◆ Task requirements:
From the listing that follows, report the number of lines with the word "style" in them, and no other output.

[[ Provided entries, beginning ]]

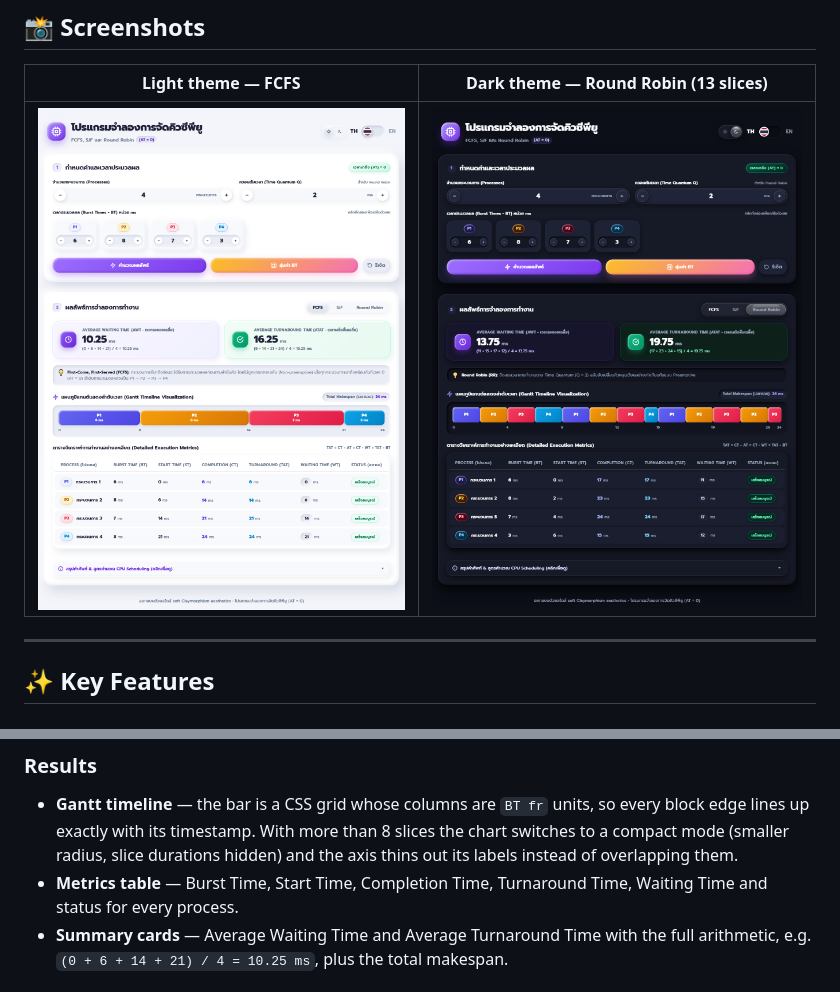
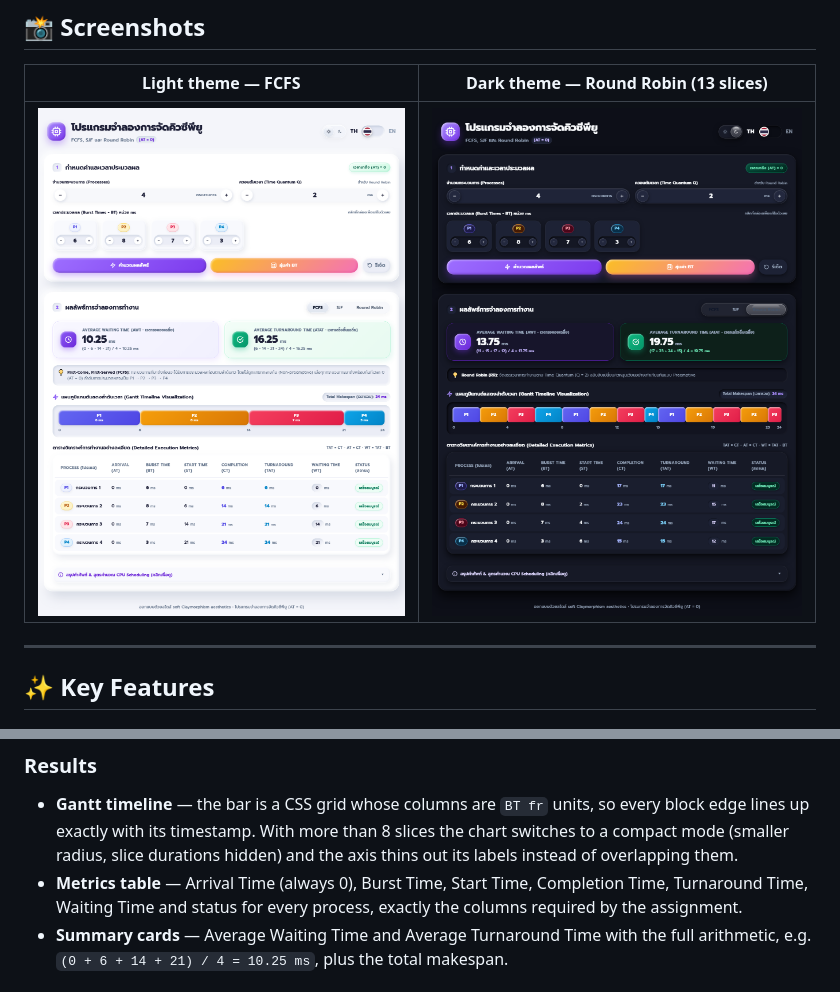
Before and after one commit to nuuice5412/cpu-scheduler, a Markdown page: README.md, 2 parts joined by grey strips. Drawn GitHub-style; pictures changed too: docs/screenshot-dark.png, docs/screenshot-light.png.

```diff
--- a/README.md
+++ b/README.md
@@ -25,7 +25,7 @@ An interactive, responsive CPU-scheduling simulator built with vanilla HTML/CSS/
 ### Results
 
 - **Gantt timeline** — the bar is a CSS grid whose columns are `BT fr` units, so every block edge lines up exactly with its timestamp. With more than 8 slices the chart switches to a compact mode (smaller radius, slice durations hidden) and the axis thins out its labels instead of overlapping them.
-- **Metrics table** — Burst Time, Start Time, Completion Time, Turnaround Time, Waiting Time and status for every process.
+- **Metrics table** — Arrival Time (always 0), Burst Time, Start Time, Completion Time, Turnaround Time, Waiting Time and status for every process, exactly the columns required by the assignment.
 - **Summary cards** — Average Waiting Time and Average Turnaround Time with the full arithmetic, e.g. `(0 + 6 + 14 + 21) / 4 = 10.25 ms`, plus the total makespan.
 
 ### Input & controls
```
Also changed, not shown: other parts of README.md (+48 -0 lines), 3 other files.
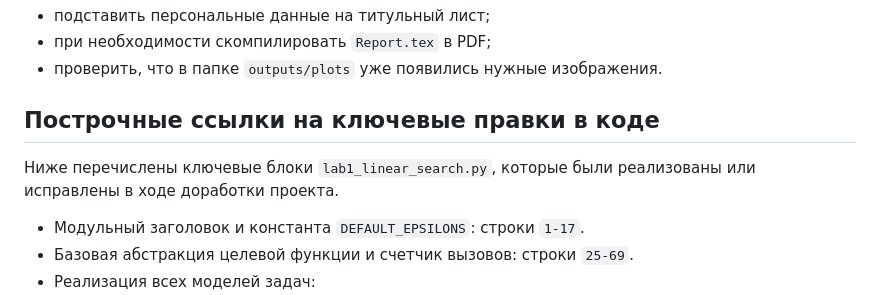
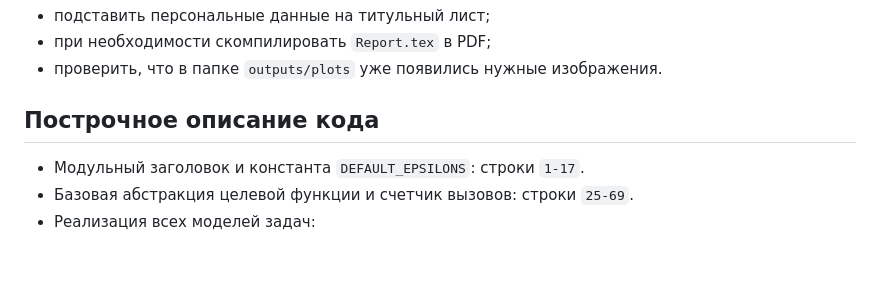
Before and after one commit to ChannelSort/mopt_CT_1_linear_search, a Markdown page: README.md, the part around the change. Drawn GitHub-style; blank space fills up the shorter version.

Commit message:
Revise README for clarity and accuracy
Updated section headers and removed outdated content.

```diff
--- a/README.md
+++ b/README.md
@@ -179,9 +179,7 @@ pip install numpy pandas matplotlib scipy
 - при необходимости скомпилировать `Report.tex` в PDF;
 - проверить, что в папке `outputs/plots` уже появились нужные изображения.
 
-## Построчные ссылки на ключевые правки в коде
-
-Ниже перечислены ключевые блоки `lab1_linear_search.py`, которые были реализованы или исправлены в ходе доработки проекта.
+## Построчное описание кода
 
 - Модульный заголовок и константа `DEFAULT_EPSILONS`: строки `1-17`.
 - Базовая абстракция целевой функции и счетчик вызовов: строки `25-69`.
```
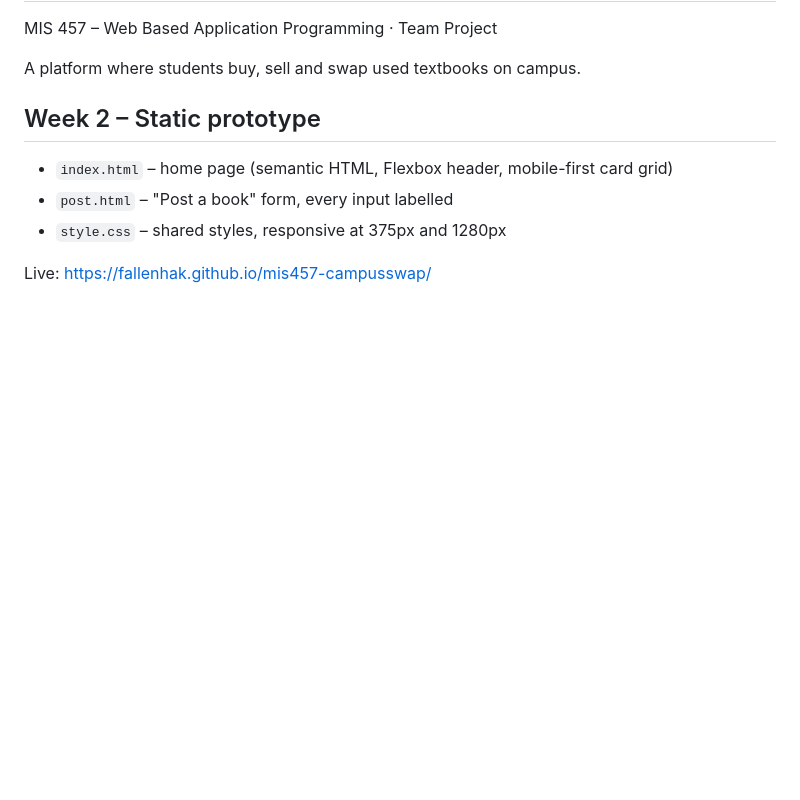
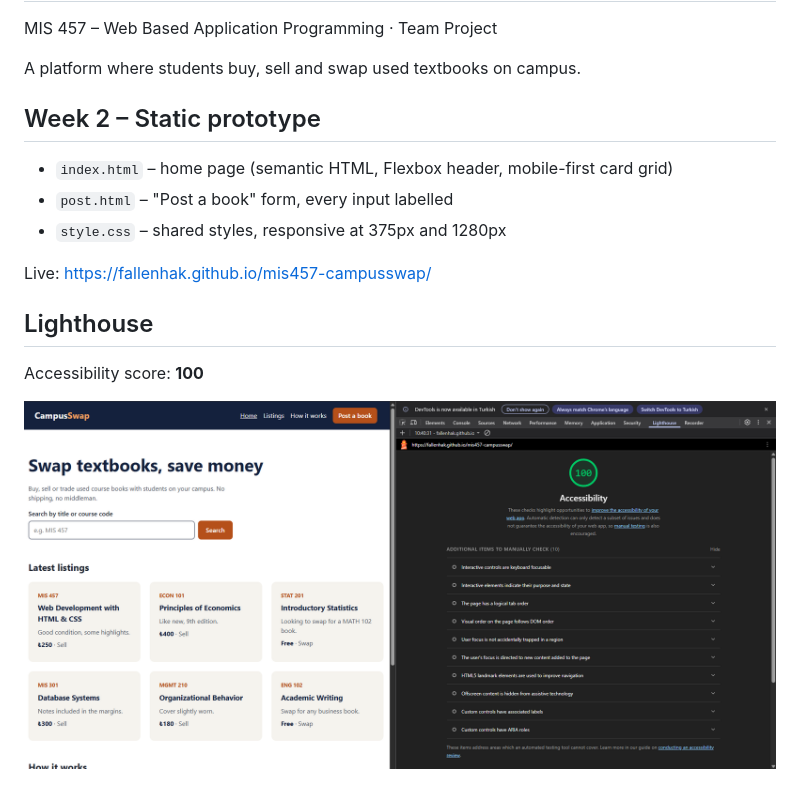
Before and after one commit to fallenhak/mis457-campusswap, a Markdown page: README.md, the part around the change. Drawn GitHub-style; pictures changed too: lighthouse-accessibility.png (added); blank space fills up the shorter version.

Commit message:
Add Lighthouse accessibility report (score 100)

```diff
--- a/README.md
+++ b/README.md
@@ -11,3 +11,9 @@ A platform where students buy, sell and swap used textbooks on campus.
 - `style.css` – shared styles, responsive at 375px and 1280px
 
 Live: https://fallenhak.github.io/mis457-campusswap/
+
+## Lighthouse
+
+Accessibility score: **100**
+
+![Lighthouse report](lighthouse-accessibility.png)
```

[[ Provided entries, end ]]

◆ Answer below:
4